TASK DETAILS >> Return a copy of each line in the listing that includes the word "setCarregando".

DATA TO PROCESS >>
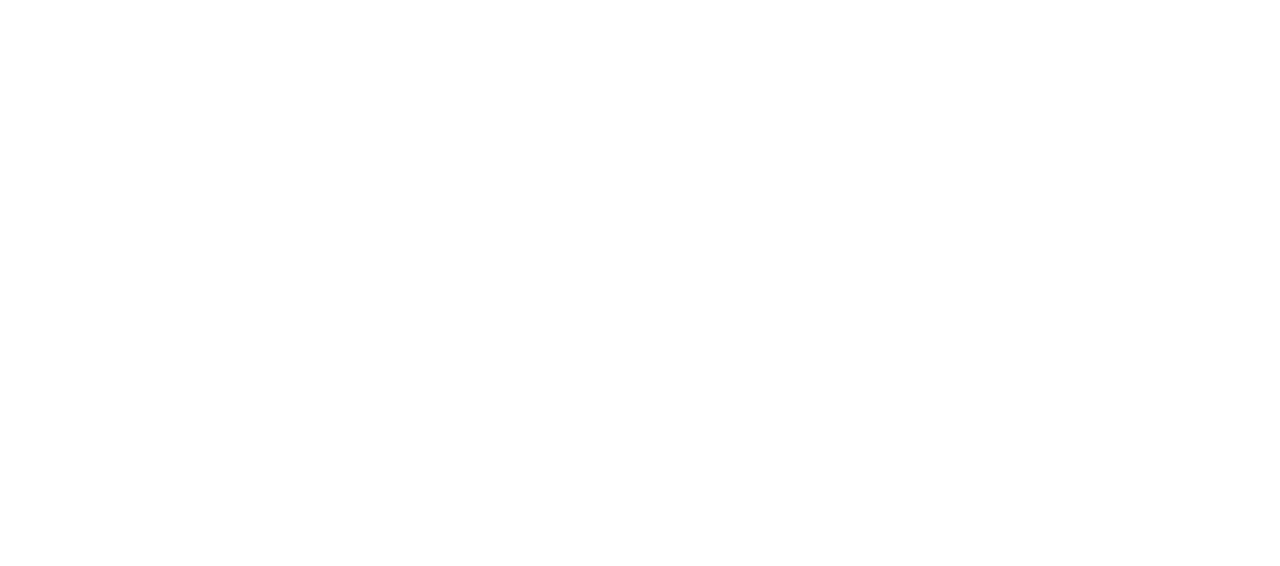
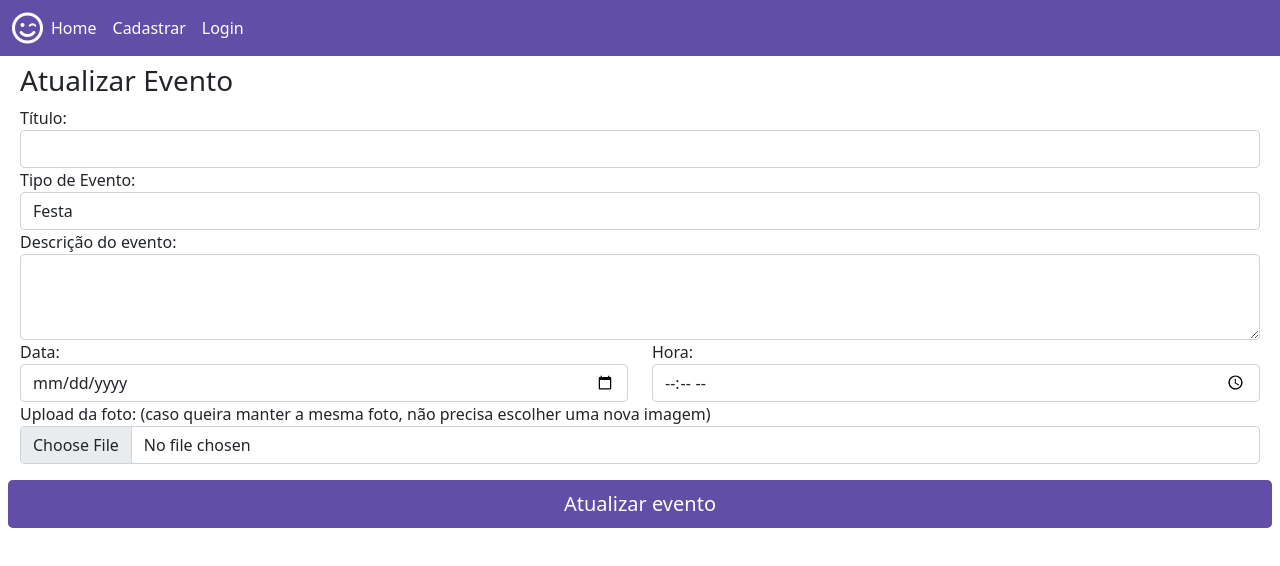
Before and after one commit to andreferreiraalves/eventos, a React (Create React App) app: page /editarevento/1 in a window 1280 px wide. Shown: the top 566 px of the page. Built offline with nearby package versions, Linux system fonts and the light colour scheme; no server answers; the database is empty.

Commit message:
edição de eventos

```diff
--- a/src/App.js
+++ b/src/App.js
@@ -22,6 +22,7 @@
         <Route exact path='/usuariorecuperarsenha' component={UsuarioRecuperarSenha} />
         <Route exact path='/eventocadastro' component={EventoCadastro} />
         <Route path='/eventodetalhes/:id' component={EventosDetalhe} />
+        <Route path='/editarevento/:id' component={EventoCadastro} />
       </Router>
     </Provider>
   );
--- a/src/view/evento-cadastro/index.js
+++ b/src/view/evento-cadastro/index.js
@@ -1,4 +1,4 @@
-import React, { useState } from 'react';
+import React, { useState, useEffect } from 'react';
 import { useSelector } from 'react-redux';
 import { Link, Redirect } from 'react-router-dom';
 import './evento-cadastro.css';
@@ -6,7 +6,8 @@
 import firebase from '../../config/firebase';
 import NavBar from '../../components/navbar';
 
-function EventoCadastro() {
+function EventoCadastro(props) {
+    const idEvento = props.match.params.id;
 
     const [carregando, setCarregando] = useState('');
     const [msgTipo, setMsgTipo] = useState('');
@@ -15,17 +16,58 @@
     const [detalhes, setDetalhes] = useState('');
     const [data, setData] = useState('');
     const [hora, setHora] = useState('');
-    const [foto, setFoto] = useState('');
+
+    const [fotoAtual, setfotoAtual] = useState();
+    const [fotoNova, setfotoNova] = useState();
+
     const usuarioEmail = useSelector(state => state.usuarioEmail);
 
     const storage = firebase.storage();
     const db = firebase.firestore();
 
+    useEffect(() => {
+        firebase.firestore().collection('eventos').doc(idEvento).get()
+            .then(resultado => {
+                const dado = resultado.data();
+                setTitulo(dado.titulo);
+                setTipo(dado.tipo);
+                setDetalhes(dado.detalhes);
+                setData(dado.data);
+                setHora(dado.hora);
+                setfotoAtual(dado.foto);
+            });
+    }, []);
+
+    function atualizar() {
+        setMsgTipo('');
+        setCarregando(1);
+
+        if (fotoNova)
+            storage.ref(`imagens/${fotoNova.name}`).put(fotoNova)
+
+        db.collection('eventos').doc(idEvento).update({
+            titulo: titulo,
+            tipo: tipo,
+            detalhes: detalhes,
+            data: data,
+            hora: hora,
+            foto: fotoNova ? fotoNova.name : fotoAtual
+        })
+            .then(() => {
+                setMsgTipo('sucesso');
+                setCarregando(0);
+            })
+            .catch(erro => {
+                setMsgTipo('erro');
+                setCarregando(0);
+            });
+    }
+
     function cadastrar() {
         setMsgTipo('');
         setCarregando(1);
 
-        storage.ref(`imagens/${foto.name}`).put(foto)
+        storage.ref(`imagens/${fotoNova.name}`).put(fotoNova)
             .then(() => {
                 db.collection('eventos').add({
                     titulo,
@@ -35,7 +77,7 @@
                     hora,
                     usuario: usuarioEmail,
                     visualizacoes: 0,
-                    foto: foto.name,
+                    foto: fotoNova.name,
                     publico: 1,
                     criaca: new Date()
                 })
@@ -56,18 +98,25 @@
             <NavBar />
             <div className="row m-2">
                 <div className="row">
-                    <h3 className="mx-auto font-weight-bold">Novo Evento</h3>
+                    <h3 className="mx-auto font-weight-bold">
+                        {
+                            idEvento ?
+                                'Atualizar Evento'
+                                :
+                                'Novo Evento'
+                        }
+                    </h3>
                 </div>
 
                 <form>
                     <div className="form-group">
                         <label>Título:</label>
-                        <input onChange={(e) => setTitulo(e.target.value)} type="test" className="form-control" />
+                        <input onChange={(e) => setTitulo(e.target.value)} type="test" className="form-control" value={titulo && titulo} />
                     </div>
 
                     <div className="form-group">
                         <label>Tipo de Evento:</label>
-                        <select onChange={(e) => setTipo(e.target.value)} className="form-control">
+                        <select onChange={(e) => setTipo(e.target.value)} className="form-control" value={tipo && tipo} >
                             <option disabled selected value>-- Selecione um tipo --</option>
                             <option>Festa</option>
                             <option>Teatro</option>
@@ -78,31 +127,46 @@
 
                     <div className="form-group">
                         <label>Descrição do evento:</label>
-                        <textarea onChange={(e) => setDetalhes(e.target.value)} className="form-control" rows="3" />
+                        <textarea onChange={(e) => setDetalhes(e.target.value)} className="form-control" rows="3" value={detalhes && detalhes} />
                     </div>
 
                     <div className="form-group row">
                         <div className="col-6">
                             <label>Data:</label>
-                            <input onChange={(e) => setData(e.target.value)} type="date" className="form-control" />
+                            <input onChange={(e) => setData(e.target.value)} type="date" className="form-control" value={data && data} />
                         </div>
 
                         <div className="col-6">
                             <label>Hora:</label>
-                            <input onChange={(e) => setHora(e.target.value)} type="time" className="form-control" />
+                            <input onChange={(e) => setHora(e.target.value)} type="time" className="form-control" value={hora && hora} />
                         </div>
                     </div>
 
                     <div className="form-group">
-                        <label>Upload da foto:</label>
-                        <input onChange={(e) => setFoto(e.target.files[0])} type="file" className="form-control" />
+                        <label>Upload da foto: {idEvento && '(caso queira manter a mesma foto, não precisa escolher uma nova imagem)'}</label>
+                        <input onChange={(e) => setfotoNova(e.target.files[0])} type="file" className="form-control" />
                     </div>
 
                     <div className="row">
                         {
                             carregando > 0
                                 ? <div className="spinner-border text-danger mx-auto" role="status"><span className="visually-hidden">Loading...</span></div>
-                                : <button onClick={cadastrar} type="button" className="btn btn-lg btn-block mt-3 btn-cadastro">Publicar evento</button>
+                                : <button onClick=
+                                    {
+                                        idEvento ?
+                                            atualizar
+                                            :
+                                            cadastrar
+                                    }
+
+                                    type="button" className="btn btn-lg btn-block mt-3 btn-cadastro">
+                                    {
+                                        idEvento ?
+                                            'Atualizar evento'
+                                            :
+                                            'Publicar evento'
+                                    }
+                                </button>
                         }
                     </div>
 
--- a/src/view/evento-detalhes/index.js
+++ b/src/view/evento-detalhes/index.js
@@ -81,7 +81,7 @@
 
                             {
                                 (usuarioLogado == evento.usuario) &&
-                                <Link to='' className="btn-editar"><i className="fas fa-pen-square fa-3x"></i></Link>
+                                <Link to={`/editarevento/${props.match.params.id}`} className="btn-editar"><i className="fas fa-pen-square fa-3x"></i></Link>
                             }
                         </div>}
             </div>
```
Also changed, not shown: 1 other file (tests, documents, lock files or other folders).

ANSWER BELOW >>
     const [carregando, setCarregando] = useState('');
+        setCarregando(1);
+                setCarregando(0);
+                setCarregando(0);
         setCarregando(1);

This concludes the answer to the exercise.